The result should be the listing below restated word for word, with images left out.

* SOURCE MATERIAL:
=====

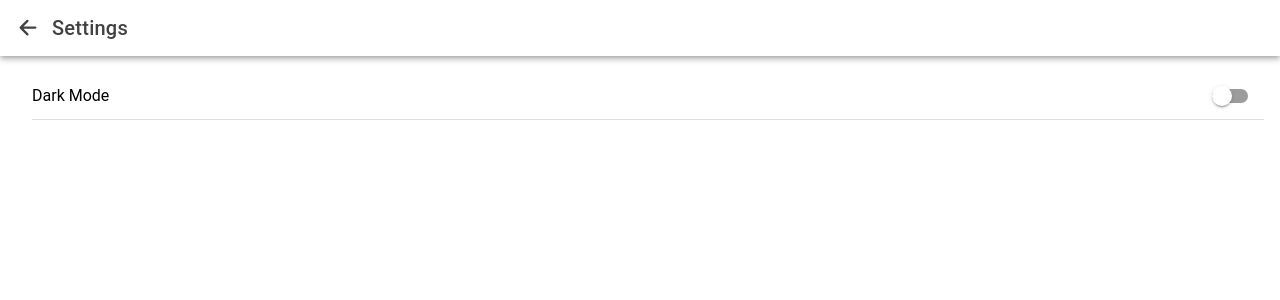
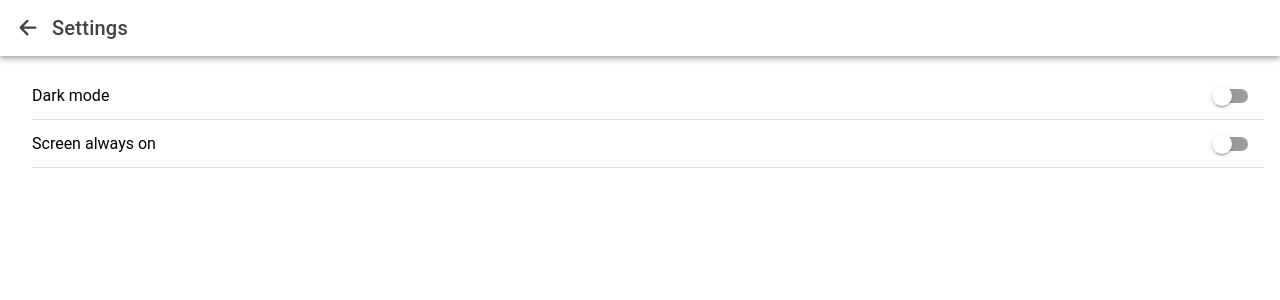
Before and after one commit to averyjohnston/row-counter, a React (Vite) app: page /settings in a window 1280 px wide. Shown: the top 300 px of the page. Built offline with nearby package versions, Linux system fonts and the light colour scheme.

Commit message:
add stubbed screen lock setting

```diff
--- a/src/App.tsx
+++ b/src/App.tsx
@@ -13,15 +13,17 @@ import { GlobalSettings } from './types.ts';
 setupIonicReact();
 
 // TODO: add stricter linting, especially for quote types and import order
-// TODO: prevent device from going to sleep on any screen? (gate behind global setting)
+
+const DEFAULT_SETTINGS: GlobalSettings = {
+  darkMode: false,
+  screenLock: false
+};
 
 export const globalSettingsContext = createContext<{
   globalSettings: GlobalSettings,
   saveGlobalSettings: (newSettings: GlobalSettings) => void
 }>({
-  globalSettings: {
-    darkMode: false
-  },
+  globalSettings: { ...DEFAULT_SETTINGS },
   saveGlobalSettings: () => {}
 });
 
@@ -74,9 +76,7 @@ const router = createBrowserRouter([
 ]);
 
 export default function App() {
-  const [globalSettings, setGlobalSettings] = useState<GlobalSettings>({
-    darkMode: false
-  });
+  const [globalSettings, setGlobalSettings] = useState<GlobalSettings>({ ...DEFAULT_SETTINGS });
 
   useEffect(() => {
     const savedSettings = localStorage.getItem(GLOBAL_SETTINGS_KEY);
--- a/src/pages/SettingsPage.tsx
+++ b/src/pages/SettingsPage.tsx
@@ -24,7 +24,15 @@ export default function SettingsPage() {
                 ...globalSettings,
                 darkMode: ev.detail.checked
               });
-            }}>Dark Mode</IonToggle>
+            }}>Dark mode</IonToggle>
+          </IonItem>
+          <IonItem>
+            <IonToggle checked={globalSettings.screenLock} onIonChange={(ev) => {
+              saveGlobalSettings({
+                ...globalSettings,
+                screenLock: ev.detail.checked
+              })
+            }}>Screen always on</IonToggle>
           </IonItem>
         </IonList>
       </IonContent>
--- a/src/types.ts
+++ b/src/types.ts
@@ -13,6 +13,7 @@ export interface Counter extends CounterFormProps {
 
 export interface GlobalSettings {
   darkMode: boolean;
+  screenLock: boolean;
 }
 
 // extend CSSProperties type to allow variable declarations in style prop
```
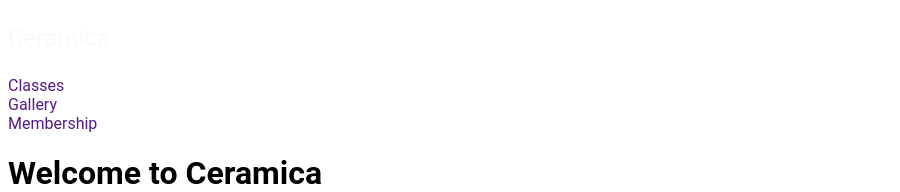
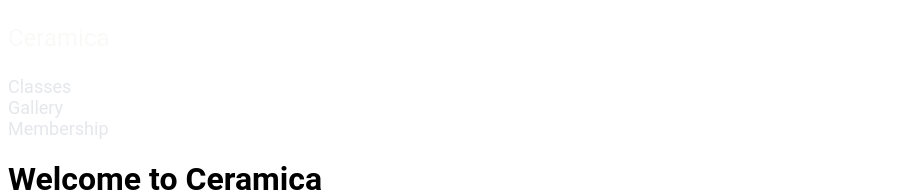
Before and after one commit to slmarsh/landing_page, a plain HTML site: page index.html in a window 1280 px wide. Shown: the top 192 px of the page, without its empty margins (0-900 px from the left). Drawn offline with Linux system fonts and the light colour scheme.

Commit message:
Add styling to .header a text

```diff
--- a/style.css
+++ b/style.css
@@ -5,6 +5,11 @@ body {
 .header p {
     color: #F9FAF8;
     font-size: 24px;
+}
+
+.header a {
+    color: #E5E7EB;
+    font-size: 18px;
 }
 
 ul {
```
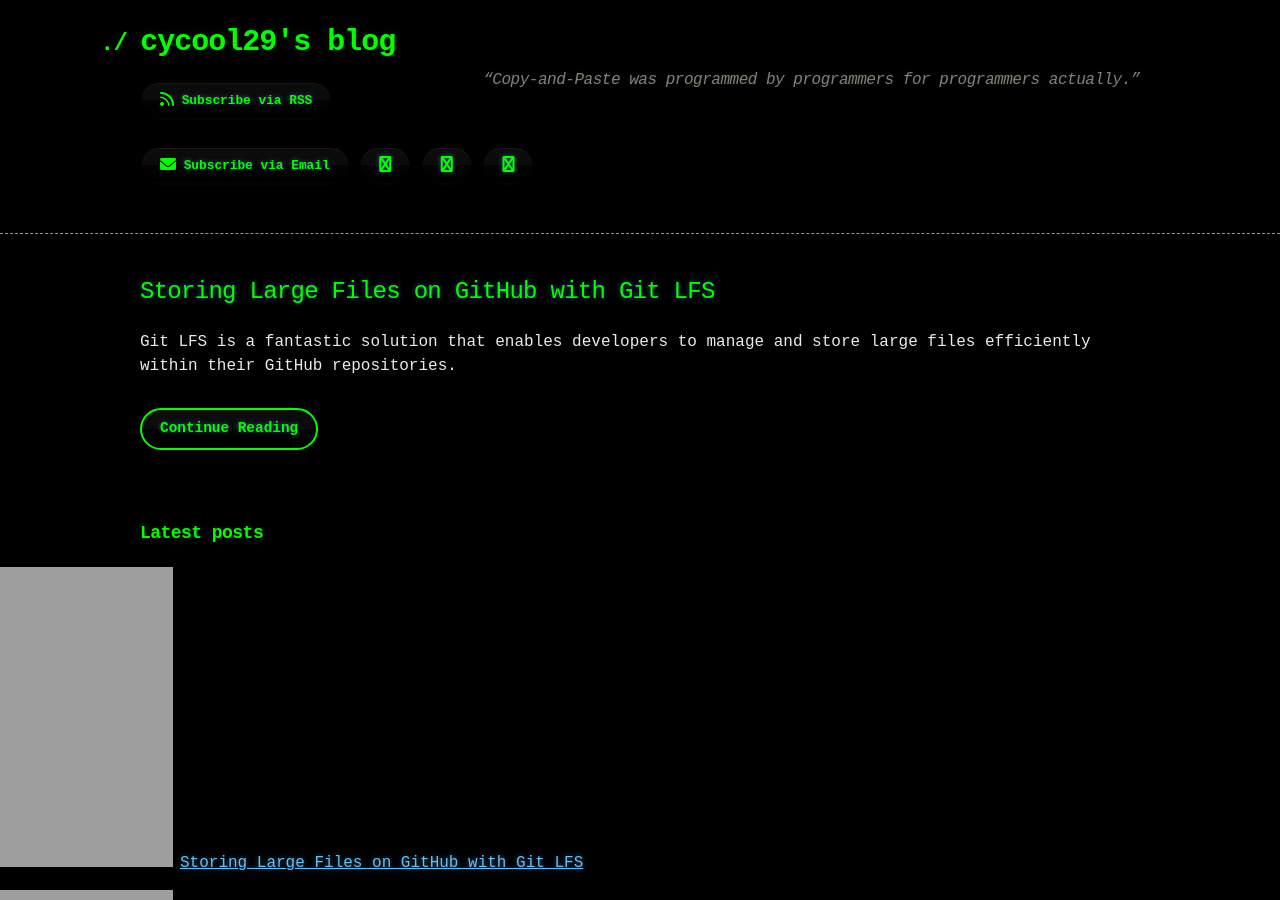
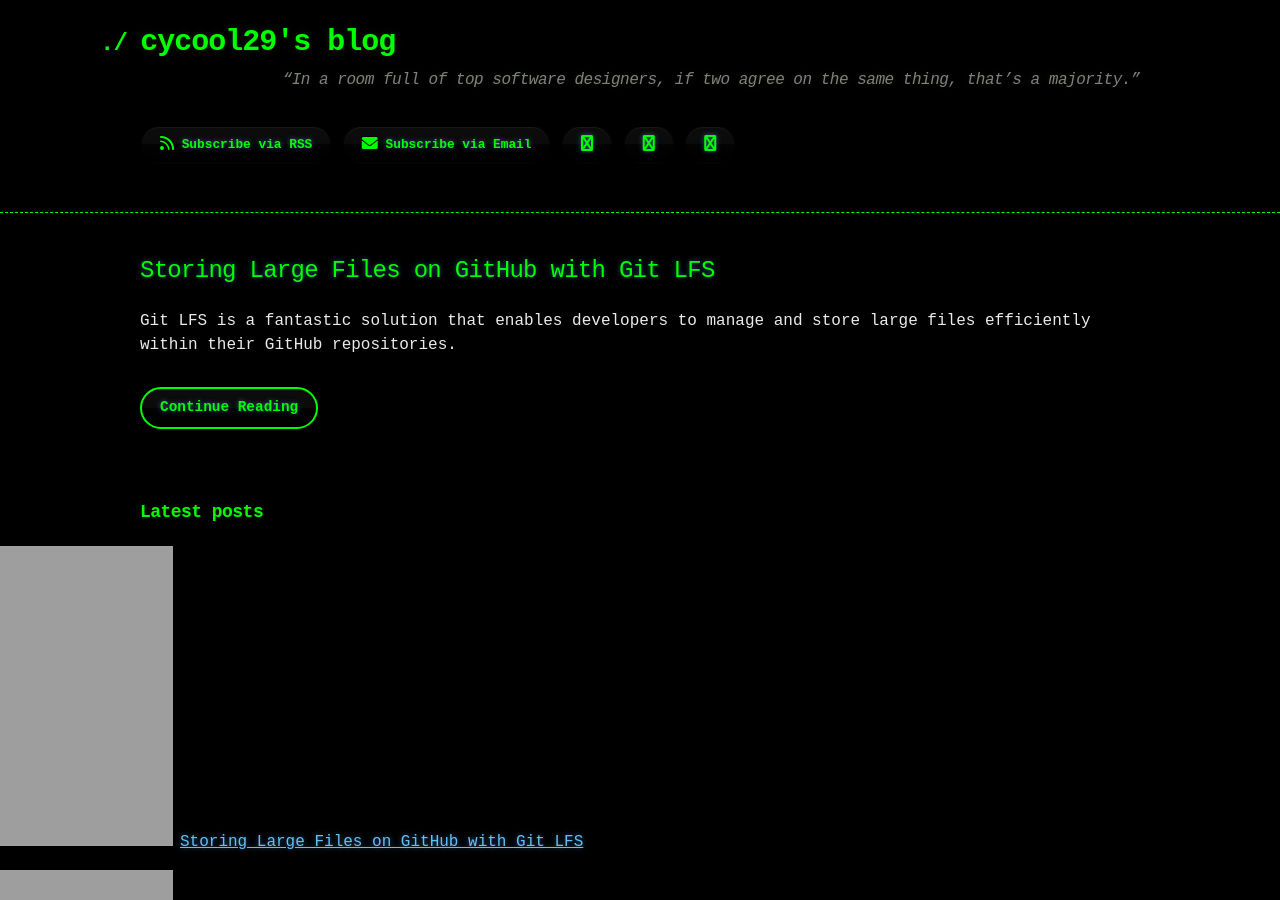
Before and after one commit to cycool29/cycool29.github.io, a Jekyll site: the page built from index.md, in a window 1280 px wide and 900 px high. Built offline with Jekyll 4.4.1, drawn with Linux system fonts in a browser that asks for light colours; a style sheet for code colours, icons or effects is not loaded.

Commit message:
Update quotes

```diff
--- a/_config.yml
+++ b/_config.yml
@@ -1,5 +1,5 @@
 title: cycool29's blog
-description: "“Copy-and-Paste was programmed by programmers for programmers actually.” "
+description: "“In a room full of top software designers, if two agree on the same thing, that’s a majority.” "
 bio: A high school student. Intermediate in Python, Git, Bash. Learning JavaScript. He/Him. "
 author: cycool29
 url: https://cycool29.github.io
```
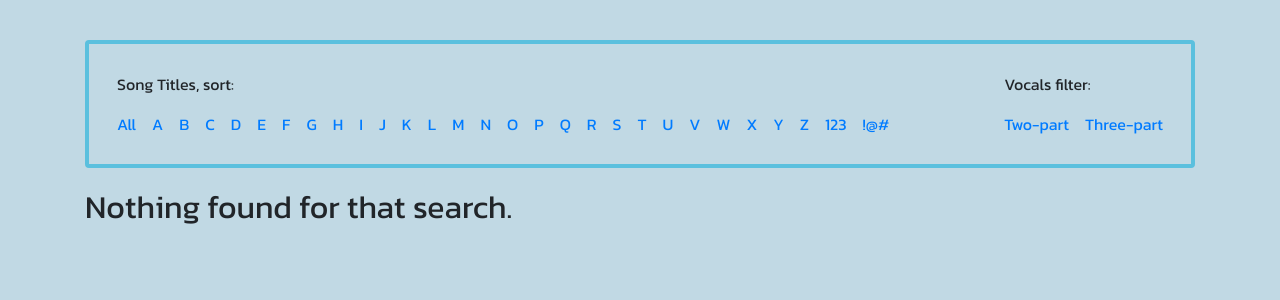
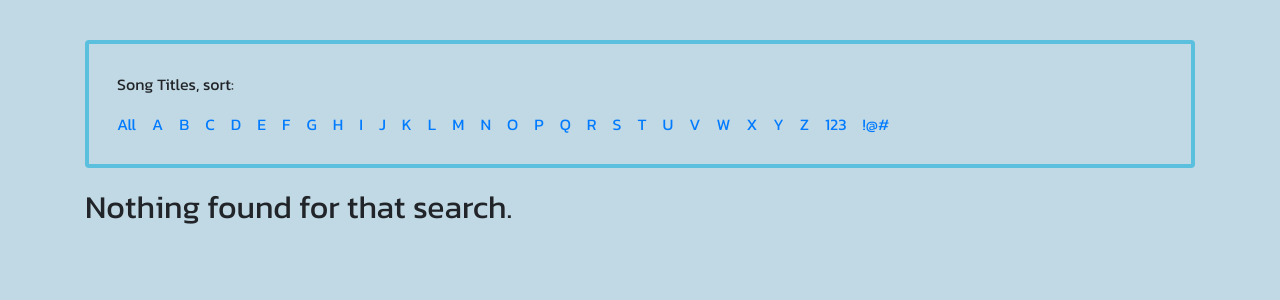
Before and after one commit to JetWolfv1/jwrbdb, a PHP site: page /list.php in a window 1280 px wide. Shown: the part 58-358 px from the top of the page. Run offline with PHP 8.4, Linux system fonts and the light colour scheme; data that the repository does not hold is empty.

Commit message:
vocal navbar fixes

```diff
--- a/list.php
+++ b/list.php
@@ -157,7 +157,7 @@ try {
       </div>
     </div>
   </div>
-  <div class="filter-vocal">
+  <!-- <div class="filter-vocal">
     <div class="d-flex p-2">
       Vocals filter:
     </div>
@@ -169,7 +169,7 @@ try {
         <a href="list.php?v=3pt">Three-part</a>
       </div>
     </div>
-  </div>
+  </div> -->
 </div>
 
 <?php require "results-table.php"; ?>
--- a/navbar.php
+++ b/navbar.php
@@ -19,10 +19,10 @@
           <a class="nav-link" href="list.php?t=genre">Genre</a>
         </li>
         <li class="nav-item">
-          <a class="nav-link" href="twopart.php">Two-Part Vocals</a>
+          <a class="nav-link" href="list.php?v=2pt">Two-Part Vocals</a>
         </li>
         <li class="nav-item">
-          <a class="nav-link" href="threepart.php">Three-Part Vocals</a>
+          <a class="nav-link" href="list.php?v=3pt">Three-Part Vocals</a>
         </li>
       </ul>
     </div>
```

=====

* FINAL ANSWER:
Before and after one commit to averyjohnston/row-counter, a React (Vite) app: page /settings in a window 1280 px wide. Shown: the top 300 px of the page. Built offline with nearby package versions, Linux system fonts and the light colour scheme.

Commit message:
add stubbed screen lock setting

```diff
--- a/src/App.tsx
+++ b/src/App.tsx
@@ -13,15 +13,17 @@ import { GlobalSettings } from './types.ts';
 setupIonicReact();
 
 // TODO: add stricter linting, especially for quote types and import order
-// TODO: prevent device from going to sleep on any screen? (gate behind global setting)
+
+const DEFAULT_SETTINGS: GlobalSettings = {
+  darkMode: false,
+  screenLock: false
+};
 
 export const globalSettingsContext = createContext<{
   globalSettings: GlobalSettings,
   saveGlobalSettings: (newSettings: GlobalSettings) => void
 }>({
-  globalSettings: {
-    darkMode: false
-  },
+  globalSettings: { ...DEFAULT_SETTINGS },
   saveGlobalSettings: () => {}
 });
 
@@ -74,9 +76,7 @@ const router = createBrowserRouter([
 ]);
 
 export default function App() {
-  const [globalSettings, setGlobalSettings] = useState<GlobalSettings>({
-    darkMode: false
-  });
+  const [globalSettings, setGlobalSettings] = useState<GlobalSettings>({ ...DEFAULT_SETTINGS });
 
   useEffect(() => {
     const savedSettings = localStorage.getItem(GLOBAL_SETTINGS_KEY);
--- a/src/pages/SettingsPage.tsx
+++ b/src/pages/SettingsPage.tsx
@@ -24,7 +24,15 @@ export default function SettingsPage() {
                 ...globalSettings,
                 darkMode: ev.detail.checked
               });
-            }}>Dark Mode</IonToggle>
+            }}>Dark mode</IonToggle>
+          </IonItem>
+          <IonItem>
+            <IonToggle checked={globalSettings.screenLock} onIonChange={(ev) => {
+              saveGlobalSettings({
+                ...globalSettings,
+                screenLock: ev.detail.checked
+              })
+            }}>Screen always on</IonToggle>
           </IonItem>
         </IonList>
       </IonContent>
--- a/src/types.ts
+++ b/src/types.ts
@@ -13,6 +13,7 @@ export interface Counter extends CounterFormProps {
 
 export interface GlobalSettings {
   darkMode: boolean;
+  screenLock: boolean;
 }
 
 // extend CSSProperties type to allow variable declarations in style prop
```
Before and after one commit to slmarsh/landing_page, a plain HTML site: page index.html in a window 1280 px wide. Shown: the top 192 px of the page, without its empty margins (0-900 px from the left). Drawn offline with Linux system fonts and the light colour scheme.

Commit message:
Add styling to .header a text

```diff
--- a/style.css
+++ b/style.css
@@ -5,6 +5,11 @@ body {
 .header p {
     color: #F9FAF8;
     font-size: 24px;
+}
+
+.header a {
+    color: #E5E7EB;
+    font-size: 18px;
 }
 
 ul {
```
Before and after one commit to cycool29/cycool29.github.io, a Jekyll site: the page built from index.md, in a window 1280 px wide and 900 px high. Built offline with Jekyll 4.4.1, drawn with Linux system fonts in a browser that asks for light colours; a style sheet for code colours, icons or effects is not loaded.

Commit message:
Update quotes

```diff
--- a/_config.yml
+++ b/_config.yml
@@ -1,5 +1,5 @@
 title: cycool29's blog
-description: "“Copy-and-Paste was programmed by programmers for programmers actually.” "
+description: "“In a room full of top software designers, if two agree on the same thing, that’s a majority.” "
 bio: A high school student. Intermediate in Python, Git, Bash. Learning JavaScript. He/Him. "
 author: cycool29
 url: https://cycool29.github.io
```
Before and after one commit to JetWolfv1/jwrbdb, a PHP site: page /list.php in a window 1280 px wide. Shown: the part 58-358 px from the top of the page. Run offline with PHP 8.4, Linux system fonts and the light colour scheme; data that the repository does not hold is empty.

Commit message:
vocal navbar fixes

```diff
--- a/list.php
+++ b/list.php
@@ -157,7 +157,7 @@ try {
       </div>
     </div>
   </div>
-  <div class="filter-vocal">
+  <!-- <div class="filter-vocal">
     <div class="d-flex p-2">
       Vocals filter:
     </div>
@@ -169,7 +169,7 @@ try {
         <a href="list.php?v=3pt">Three-part</a>
       </div>
     </div>
-  </div>
+  </div> -->
 </div>
 
 <?php require "results-table.php"; ?>
--- a/navbar.php
+++ b/navbar.php
@@ -19,10 +19,10 @@
           <a class="nav-link" href="list.php?t=genre">Genre</a>
         </li>
         <li class="nav-item">
-          <a class="nav-link" href="twopart.php">Two-Part Vocals</a>
+          <a class="nav-link" href="list.php?v=2pt">Two-Part Vocals</a>
         </li>
         <li class="nav-item">
-          <a class="nav-link" href="threepart.php">Three-Part Vocals</a>
+          <a class="nav-link" href="list.php?v=3pt">Three-Part Vocals</a>
         </li>
       </ul>
     </div>
```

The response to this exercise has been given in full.